“No.” She dropped to her knees, burying her face in her hands.
For a moment, his face almost appeared concerned. Quickly, the look vanished and a grin played across his lips.
“Aw, darlin’—don’t cry,” he said, his voice low and calm. “It was a good effort.”
The girl’s frail frame convulsed as she doubled over, sobbing. He’d led her into a trap. Worse—she knew it when she ran. And now the chase was over.
“Oh, sweetie—please get up.” Mr. Jones lifted her off the ground by her shoulders. She had no fight left in her to protest. He cupped her chin in his rough hand, pulling her body flush against his. “I want us to be close when it happens,” he whispered.
Josephine stared up at him with blank eyes. She was frozen; a statue. Her mind and body shut down, which was for the best she thought. Then panic seized her when she realized that was probably the last thing she’d ever think again.
Mr. Jones whistled a jaunty tune, swing maybe, as he carried a sheet-covered body to the trunk of his car. A fresh red stain pooled in the middle of the bundle. He gently laid the girl in the trunk, bending over to kiss the spot her forehead used to be. He hadn’t meant to mess up her face. Shame—he loved her face. It was so…open.
He said a quick prayer for the young girl, then tossed in his blade beside her. He slammed the trunk shut and resumed his song. It was definitely swing.
The hunger had been abated when they shared her last moments together, but now he felt the throbbing right below his navel resume. He was disappointed. This meant he’d have to get to another town as soon as possible and another town meant more risk.

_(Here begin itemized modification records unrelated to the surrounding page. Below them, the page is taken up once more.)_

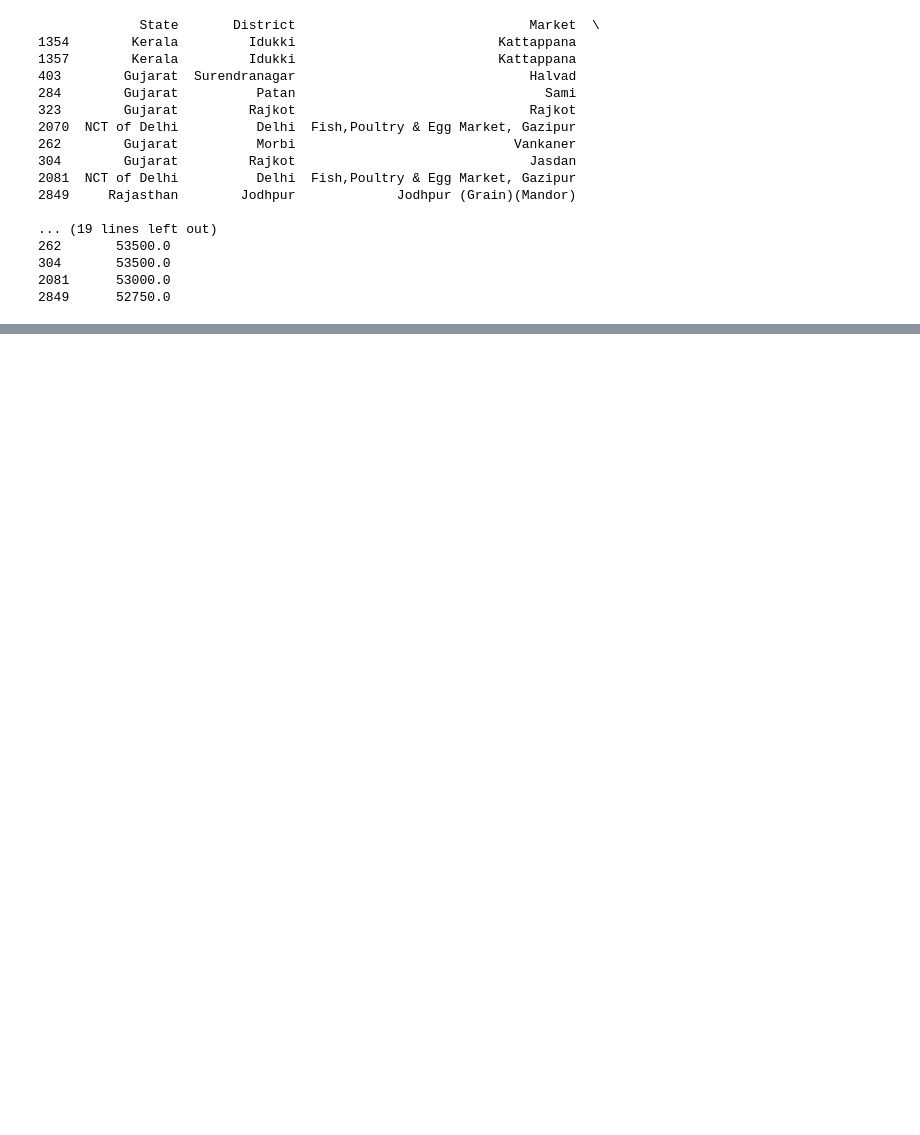
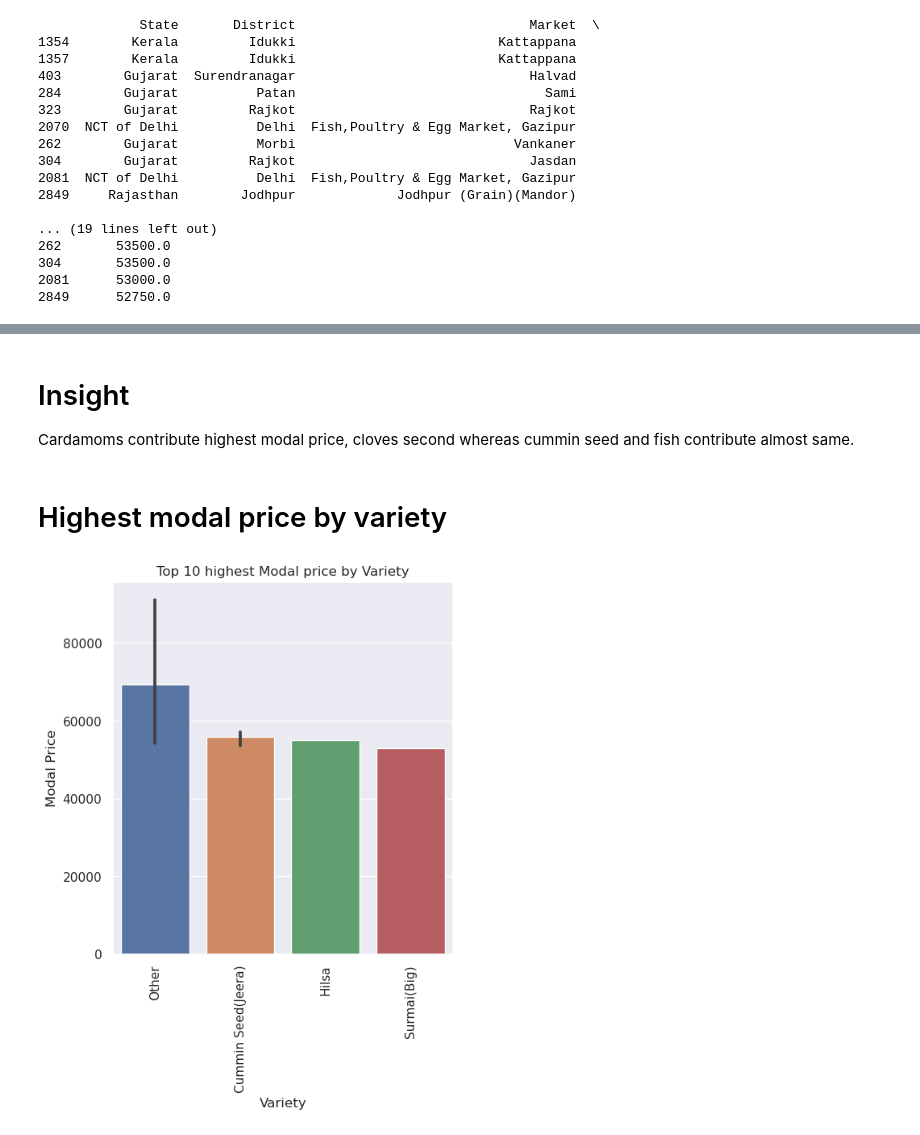
Before and after one commit to seema329/EDA, a Jupyter notebook: agriculture-dataset.ipynb, the cells around one changed output, grey strips where cells are left out. Saved outputs shown, nothing was run; the diff lists cells and outputs as text; code cells hidden in the pictures; blank space fills up the shorter version.

```diff
--- a/agriculture-dataset.ipynb
+++ b/agriculture-dataset.ipynb
@@ -391,0 +439,17 @@ print(top_10_highest)
+# %% [markdown]
+# Insight
+Cardamoms contribute highest modal price, cloves second whereas cummin seed and fish contribute almost same.
+# %% [markdown]
+# Highest modal price by variety
+# %%
+#using bar plot
+plt.figure(figsize=(12,6))
+plt.subplot(1,2,1)
+sns.barplot(data= top_10_highest, x='Variety', y='Modal Price')
+plt.xlabel('Variety')
+plt.ylabel('Modal Price')
+plt.title('Top 10 highest Modal price by Variety')
+plt.xticks(rotation=90)
+plt.show()
+# %% [output]
+[figure, added]
```
Also changed, not shown: parts of 22 cells of this notebook.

He climbed into his car and drove into the woods. Tossing Josephine in the ravine would have been too easy. He didn’t want anyone to find her until he was clear of Indian Hills. Sure, he hadn’t given anyone any reason to suspect him of wrongdoing, but he didn’t want to overestimate his own intelligence and underestimate that of the townsfolk. They might have been out in the middle of South Bumblefuck and Hillbilly Hell, but not everyone around here was an idiot. People would talk. His absence so soon after Josephine’s death would raise concern. He needed to put her some place no one would find her for days.
When he got far enough in the woods to where he was confident animals wouldn’t scavenge the remains (and how strange it was for him to think of his sweet girl that way), Mr. Jones removed her from the safety of the car’s trunk. He found a semi-dry patch of land and laid her out. He removed the sheet and tossed it by the wayside. He wanted people to see his work. Obscuring it seemed like sacrilege.
Gazing down at what was left of Josephine Harvey, he wondered what she was thinking at the climax. Was she scared? Did she hate him? Was she thinking about her parents and sister or was he the only one on her mind? It bothered him that he’d never know the answer. Maybe he should have had her talk to him during. Well, she couldn’t really talk through all that screaming, he supposed, but maybe if he’d let her say something before he put the knife to her throat he’d know for sure.
The unknown would stay with him long after the memory of her faded. He’d feel that loss for quite some time, he was sure of it. And this town didn’t know it yet, but they too would soon feel that loss.
Dark Tales: eVolume Two will be released via Amazon and Smashwords October 31st for free until November 1st.